In the late-1980s, Ford got the rather strange idea that its hot-selling Taurus sedan could compete with the sporty, luxurious offerings coming out of Germany if only it had the right engine. So, the automaker tapped Yamaha to design and produce a compact, transverse V6 engine with dual overhead cams based on the existing Ford Vulcan, and what they got was a sweet-sounding, rev-happy peach displacing 3.0 liters (or 3.2, from 1993-1995). Ford then put it in the FWD Ford Taurus, named it the “SHO” (or “Super-High Output”), and sent it to market.

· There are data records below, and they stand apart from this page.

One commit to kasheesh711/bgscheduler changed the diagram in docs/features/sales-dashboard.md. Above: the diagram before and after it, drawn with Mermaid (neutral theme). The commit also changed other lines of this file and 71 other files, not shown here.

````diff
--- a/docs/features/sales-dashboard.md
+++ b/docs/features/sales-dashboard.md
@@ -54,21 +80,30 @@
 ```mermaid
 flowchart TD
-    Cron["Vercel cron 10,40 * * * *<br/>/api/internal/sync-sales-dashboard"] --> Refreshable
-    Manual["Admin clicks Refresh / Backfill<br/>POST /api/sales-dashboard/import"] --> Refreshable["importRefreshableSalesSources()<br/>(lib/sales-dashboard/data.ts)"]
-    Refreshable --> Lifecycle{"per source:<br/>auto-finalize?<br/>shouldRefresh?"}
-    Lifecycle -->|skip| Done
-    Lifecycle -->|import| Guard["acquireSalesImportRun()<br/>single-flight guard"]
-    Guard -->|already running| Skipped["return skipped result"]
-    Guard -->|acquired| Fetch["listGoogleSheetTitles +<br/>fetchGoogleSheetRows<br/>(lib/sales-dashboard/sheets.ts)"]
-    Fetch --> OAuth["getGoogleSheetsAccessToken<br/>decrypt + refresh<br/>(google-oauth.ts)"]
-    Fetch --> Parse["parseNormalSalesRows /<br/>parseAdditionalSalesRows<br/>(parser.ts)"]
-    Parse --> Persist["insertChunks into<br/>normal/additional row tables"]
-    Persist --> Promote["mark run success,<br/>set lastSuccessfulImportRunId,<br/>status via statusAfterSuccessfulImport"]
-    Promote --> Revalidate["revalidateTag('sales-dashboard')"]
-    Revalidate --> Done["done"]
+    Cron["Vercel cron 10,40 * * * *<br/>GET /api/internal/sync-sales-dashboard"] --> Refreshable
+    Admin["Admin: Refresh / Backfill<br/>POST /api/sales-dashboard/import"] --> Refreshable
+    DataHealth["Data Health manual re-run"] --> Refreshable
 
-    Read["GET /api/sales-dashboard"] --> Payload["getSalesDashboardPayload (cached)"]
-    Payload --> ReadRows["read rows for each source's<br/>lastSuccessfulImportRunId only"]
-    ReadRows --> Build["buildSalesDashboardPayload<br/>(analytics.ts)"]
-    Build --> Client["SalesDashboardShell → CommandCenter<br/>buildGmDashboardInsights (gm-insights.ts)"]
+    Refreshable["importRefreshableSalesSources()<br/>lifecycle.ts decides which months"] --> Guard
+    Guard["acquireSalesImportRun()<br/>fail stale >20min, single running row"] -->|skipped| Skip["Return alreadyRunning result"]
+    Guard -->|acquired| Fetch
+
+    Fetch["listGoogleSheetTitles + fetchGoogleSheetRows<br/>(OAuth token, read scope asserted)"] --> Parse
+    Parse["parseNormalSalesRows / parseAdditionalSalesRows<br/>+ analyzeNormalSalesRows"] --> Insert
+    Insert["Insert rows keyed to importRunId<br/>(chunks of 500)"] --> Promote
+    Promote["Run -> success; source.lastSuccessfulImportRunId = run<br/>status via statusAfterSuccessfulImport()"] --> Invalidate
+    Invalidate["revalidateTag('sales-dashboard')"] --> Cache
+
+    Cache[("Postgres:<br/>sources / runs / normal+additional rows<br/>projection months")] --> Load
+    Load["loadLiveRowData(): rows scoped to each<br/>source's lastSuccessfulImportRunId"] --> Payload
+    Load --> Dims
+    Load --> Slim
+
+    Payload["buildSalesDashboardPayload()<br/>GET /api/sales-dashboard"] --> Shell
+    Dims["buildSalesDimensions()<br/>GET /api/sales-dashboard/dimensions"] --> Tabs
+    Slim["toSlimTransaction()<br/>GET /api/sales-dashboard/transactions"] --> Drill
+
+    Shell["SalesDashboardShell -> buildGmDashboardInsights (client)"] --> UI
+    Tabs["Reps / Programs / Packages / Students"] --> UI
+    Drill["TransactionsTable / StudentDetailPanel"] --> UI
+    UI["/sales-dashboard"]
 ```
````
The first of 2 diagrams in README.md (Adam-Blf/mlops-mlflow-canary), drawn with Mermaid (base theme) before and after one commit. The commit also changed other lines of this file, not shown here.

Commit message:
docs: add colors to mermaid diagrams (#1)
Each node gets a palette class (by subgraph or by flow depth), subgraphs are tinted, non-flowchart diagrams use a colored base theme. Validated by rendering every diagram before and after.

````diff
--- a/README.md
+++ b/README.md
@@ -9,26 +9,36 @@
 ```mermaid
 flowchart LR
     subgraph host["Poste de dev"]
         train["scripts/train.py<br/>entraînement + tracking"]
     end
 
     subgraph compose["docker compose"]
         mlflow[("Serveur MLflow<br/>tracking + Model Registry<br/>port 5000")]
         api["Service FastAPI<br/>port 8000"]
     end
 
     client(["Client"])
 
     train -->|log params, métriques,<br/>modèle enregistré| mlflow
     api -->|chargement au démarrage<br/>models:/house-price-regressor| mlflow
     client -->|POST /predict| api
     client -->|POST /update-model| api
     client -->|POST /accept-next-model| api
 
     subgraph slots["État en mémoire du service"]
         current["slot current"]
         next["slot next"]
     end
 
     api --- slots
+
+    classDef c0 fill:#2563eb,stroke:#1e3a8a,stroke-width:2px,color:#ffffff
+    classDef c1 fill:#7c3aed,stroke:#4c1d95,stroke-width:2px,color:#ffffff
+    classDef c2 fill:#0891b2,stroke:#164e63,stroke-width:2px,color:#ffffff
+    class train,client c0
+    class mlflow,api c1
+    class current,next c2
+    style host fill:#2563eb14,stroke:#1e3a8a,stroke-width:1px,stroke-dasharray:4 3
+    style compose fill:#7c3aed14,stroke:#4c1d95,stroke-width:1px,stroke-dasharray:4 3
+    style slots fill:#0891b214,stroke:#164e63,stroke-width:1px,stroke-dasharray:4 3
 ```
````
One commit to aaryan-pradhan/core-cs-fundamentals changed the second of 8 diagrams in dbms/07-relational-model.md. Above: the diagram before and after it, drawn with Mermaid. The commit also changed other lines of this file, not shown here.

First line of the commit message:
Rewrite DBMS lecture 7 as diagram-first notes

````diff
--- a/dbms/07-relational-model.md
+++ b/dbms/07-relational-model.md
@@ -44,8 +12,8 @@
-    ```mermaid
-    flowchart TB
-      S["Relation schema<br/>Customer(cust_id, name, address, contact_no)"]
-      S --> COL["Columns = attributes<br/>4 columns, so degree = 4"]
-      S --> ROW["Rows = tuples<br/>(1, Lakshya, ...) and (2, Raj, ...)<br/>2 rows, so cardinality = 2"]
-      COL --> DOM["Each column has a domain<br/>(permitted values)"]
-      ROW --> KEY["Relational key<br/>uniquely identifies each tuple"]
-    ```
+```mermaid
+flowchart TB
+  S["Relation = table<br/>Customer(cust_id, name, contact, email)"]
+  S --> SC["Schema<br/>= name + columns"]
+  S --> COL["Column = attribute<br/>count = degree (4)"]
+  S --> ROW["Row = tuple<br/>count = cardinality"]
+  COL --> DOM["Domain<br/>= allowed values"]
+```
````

While styled just as conservatively as the regular Taurus, the first Ford Taurus SHO examples produced a claimed 220 horsepower and 200 lb-ft of torque, which was enough to make the 3,300-pound car quick, even (arguably) by today’s standards; 60 mph came up in a brief 6.6 seconds.
In the latest from Regular Car Reviews, Mr. Regular drives the cult-classic Ford Taurus SHO – a 1994 example with a manual transmission and 180k miles on the clock. Mr. Regular refers to it as “one of the original factory sleepers,” saying: “All modern sleepers trace their roots to this… kind of.”
Find out what he thinks of the quick, Yamaha-powered Ford Taurus SHO by watching the video above.